Near-retirees from the Northeast and Midwest are jumping in. “They are flying down and grabbing something now, arranging to rent it out, and going back up North,” she says. “They’ll be back down in two or three years [to live here themselves].”
Inventory here, too, is an issue, Gustitus says. But newer communities like Maronda Homes’ Villas at Charleston Park and Centex Homes’ Cypress Falls at The Woodlands are still building, “and there’s room for new construction,” she says.
More good news: Gustitus and her team sold their last short-sale property in mid-October. A few years ago, she had 35 or 40 short sales, she says.

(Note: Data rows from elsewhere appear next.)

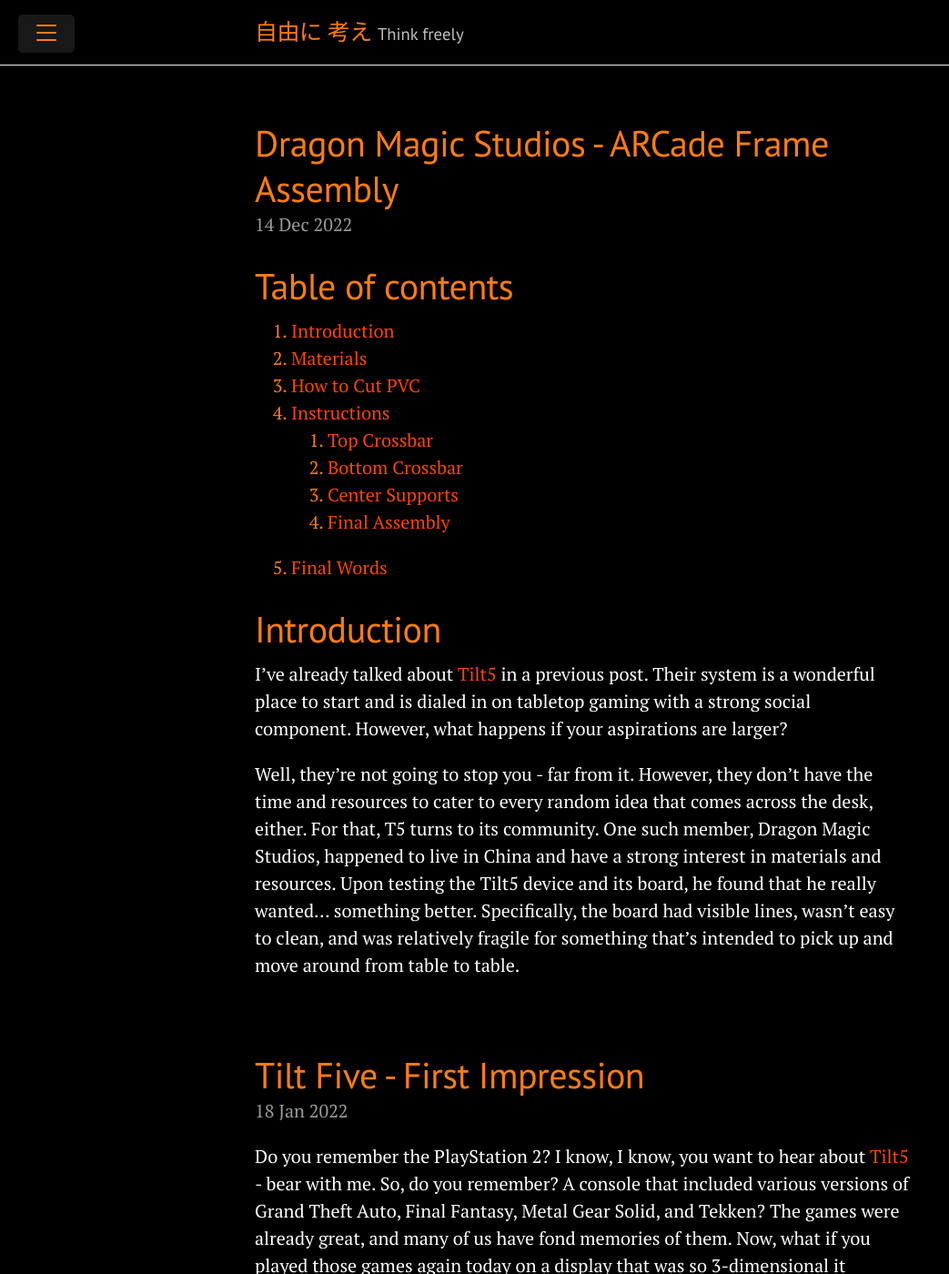
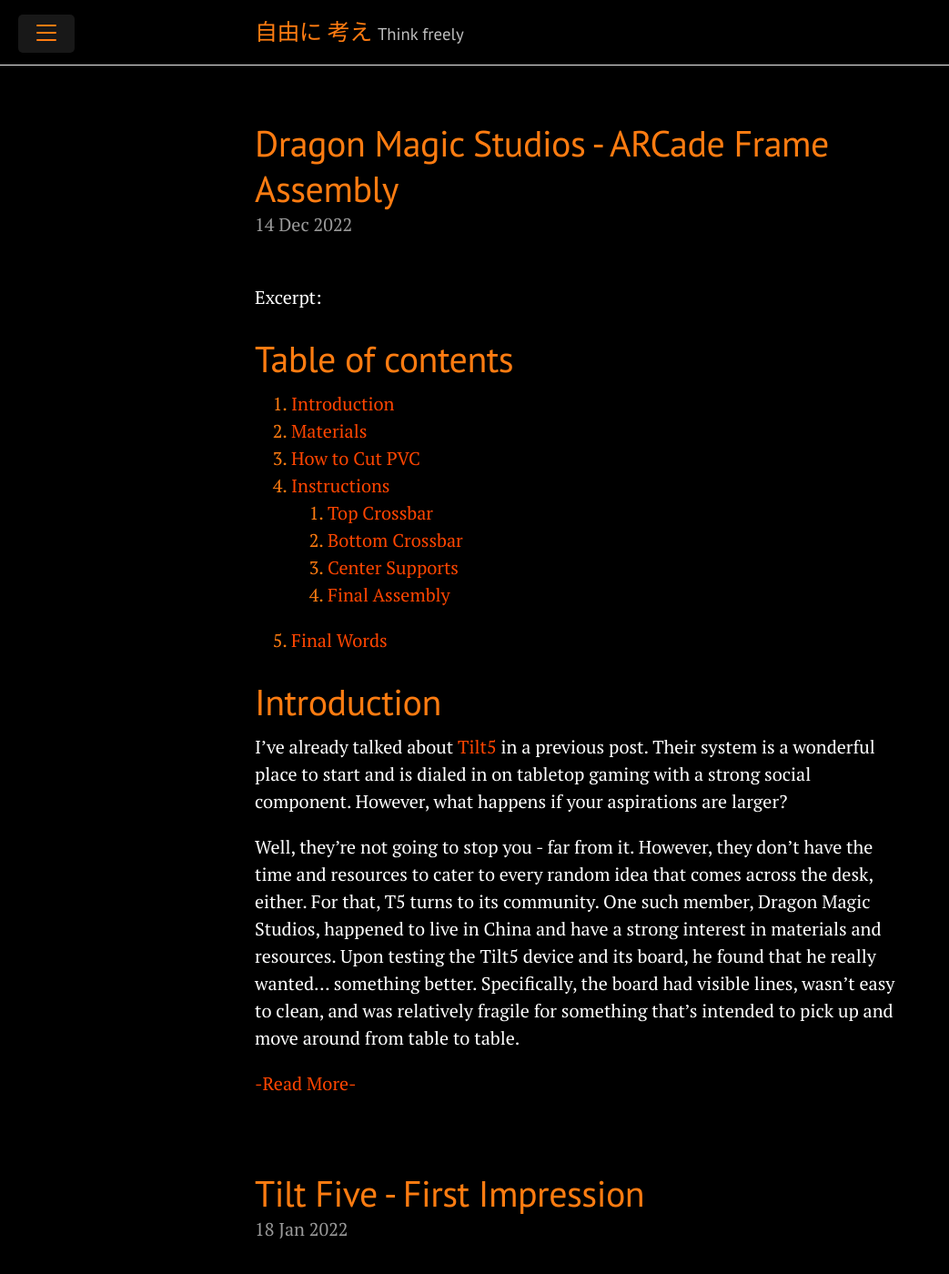
Before and after one commit to seii/seii.github.io, a Jekyll site: the page built from index.html, in a window 1280 px wide and 1400 px high. Shown: the whole window at 91% size, without its empty margins (0-1043 px from the left). Built offline with Jekyll 4.4.1, drawn with Linux system fonts in a browser that asks for light colours; the list of posts is cut into pages by our own code; comment, search, counter and statistics services are not loaded.

Commit message:
Update home page styling

```diff
--- a/index.html
+++ b/index.html
@@ -14,8 +14,13 @@
 
     <span class="post-date">{{ post.date | date_to_string }}</span>
 
-    <!--{{ post.content }}-->
+    <br />
+    <span>Excerpt:</span>
     {{ post.excerpt }}
+
+    <a href="{{ post.url | absolute_url }}">
+      -Read More-
+    </a>
   </div>
   {% endfor %}
 </div>
```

And the mammoth 9,600-acre The Ranch in the West Villages (formerly the Thomas Ranch)—half of which is in the city, half in unincorporated Sarasota County—has started cranking up. Over the next three decades, 18,000 to 25,000 new homes and 3 million square feet of commercial and retail space are expected to be built there. Mattamy Homes, Canada’s largest home builder, is the controlling partner, says Tampa/Sarasota division president Ed Suchora. At press time, groundbreaking was slated for December on its first development there, the Preserve at West Villages, which will encompass 108 large-lot estate homes. Models will be open by early summer. “The outlook for that is grand,” says Gustitus. “It will be a whole new city like Lakewood Ranch.”